Would you please output all the records exactly as given? Pictures should not appear in the copy.

START Material for the task

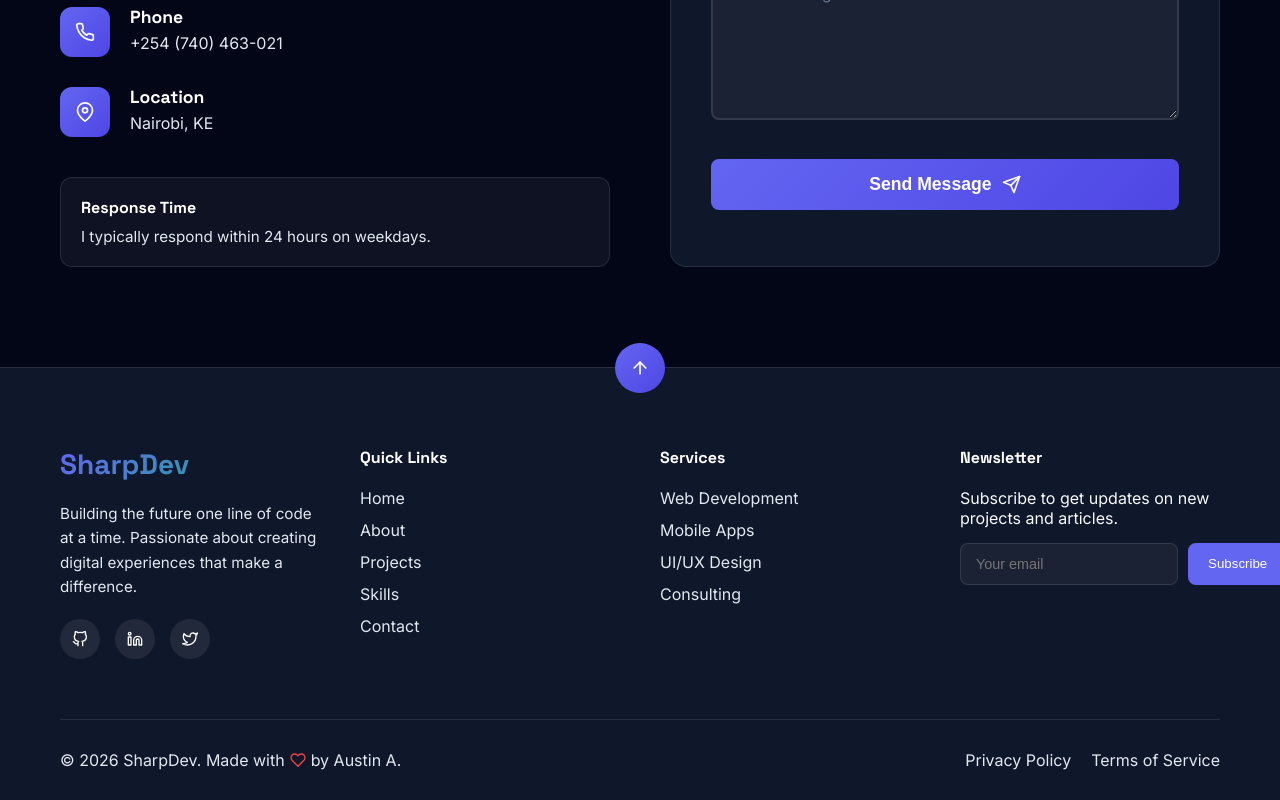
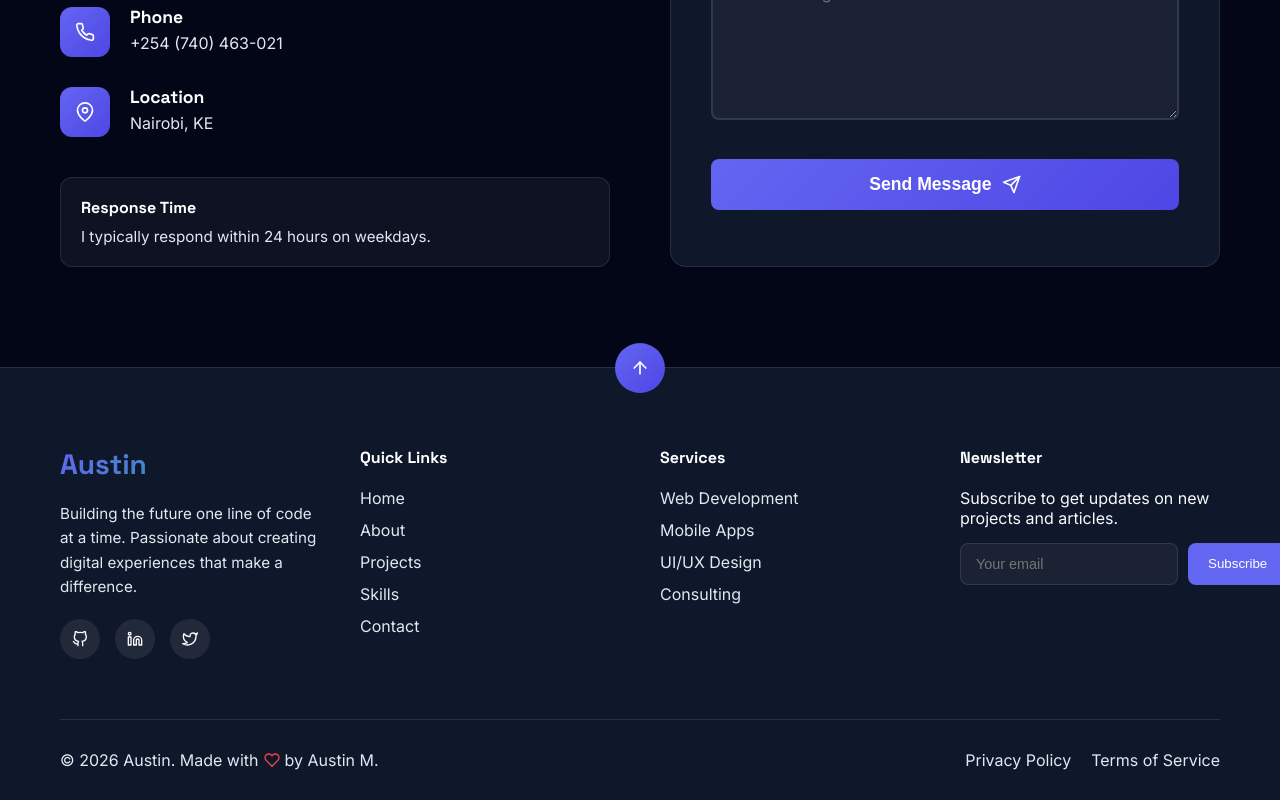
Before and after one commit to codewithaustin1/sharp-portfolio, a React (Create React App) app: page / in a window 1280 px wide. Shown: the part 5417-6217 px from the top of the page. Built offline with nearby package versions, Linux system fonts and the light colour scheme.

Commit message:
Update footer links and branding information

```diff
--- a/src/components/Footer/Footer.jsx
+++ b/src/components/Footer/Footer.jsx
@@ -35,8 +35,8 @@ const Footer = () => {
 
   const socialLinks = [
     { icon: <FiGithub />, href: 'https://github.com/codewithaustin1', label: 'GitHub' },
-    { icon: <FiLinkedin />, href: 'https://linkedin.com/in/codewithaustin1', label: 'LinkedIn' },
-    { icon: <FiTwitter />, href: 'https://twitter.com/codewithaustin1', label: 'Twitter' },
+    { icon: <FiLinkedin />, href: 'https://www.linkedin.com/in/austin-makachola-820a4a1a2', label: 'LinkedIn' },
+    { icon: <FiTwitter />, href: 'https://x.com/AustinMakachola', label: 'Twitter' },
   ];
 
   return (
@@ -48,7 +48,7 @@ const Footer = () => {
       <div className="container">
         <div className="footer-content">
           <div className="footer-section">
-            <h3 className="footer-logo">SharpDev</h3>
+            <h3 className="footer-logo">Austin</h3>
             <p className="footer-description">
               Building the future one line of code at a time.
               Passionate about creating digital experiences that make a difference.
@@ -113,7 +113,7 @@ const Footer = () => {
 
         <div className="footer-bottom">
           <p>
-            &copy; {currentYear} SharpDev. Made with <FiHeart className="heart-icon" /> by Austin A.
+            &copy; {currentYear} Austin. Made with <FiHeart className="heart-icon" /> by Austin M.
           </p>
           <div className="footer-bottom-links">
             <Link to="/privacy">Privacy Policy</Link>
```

END Material for the task

_Output for this exercise_
Before and after one commit to codewithaustin1/sharp-portfolio, a React (Create React App) app: page / in a window 1280 px wide. Shown: the part 5417-6217 px from the top of the page. Built offline with nearby package versions, Linux system fonts and the light colour scheme.

Commit message:
Update footer links and branding information

```diff
--- a/src/components/Footer/Footer.jsx
+++ b/src/components/Footer/Footer.jsx
@@ -35,8 +35,8 @@ const Footer = () => {
 
   const socialLinks = [
     { icon: <FiGithub />, href: 'https://github.com/codewithaustin1', label: 'GitHub' },
-    { icon: <FiLinkedin />, href: 'https://linkedin.com/in/codewithaustin1', label: 'LinkedIn' },
-    { icon: <FiTwitter />, href: 'https://twitter.com/codewithaustin1', label: 'Twitter' },
+    { icon: <FiLinkedin />, href: 'https://www.linkedin.com/in/austin-makachola-820a4a1a2', label: 'LinkedIn' },
+    { icon: <FiTwitter />, href: 'https://x.com/AustinMakachola', label: 'Twitter' },
   ];
 
   return (
@@ -48,7 +48,7 @@ const Footer = () => {
       <div className="container">
         <div className="footer-content">
           <div className="footer-section">
-            <h3 className="footer-logo">SharpDev</h3>
+            <h3 className="footer-logo">Austin</h3>
             <p className="footer-description">
               Building the future one line of code at a time.
               Passionate about creating digital experiences that make a difference.
@@ -113,7 +113,7 @@ const Footer = () => {
 
         <div className="footer-bottom">
           <p>
-            &copy; {currentYear} SharpDev. Made with <FiHeart className="heart-icon" /> by Austin A.
+            &copy; {currentYear} Austin. Made with <FiHeart className="heart-icon" /> by Austin M.
           </p>
           <div className="footer-bottom-links">
             <Link to="/privacy">Privacy Policy</Link>
```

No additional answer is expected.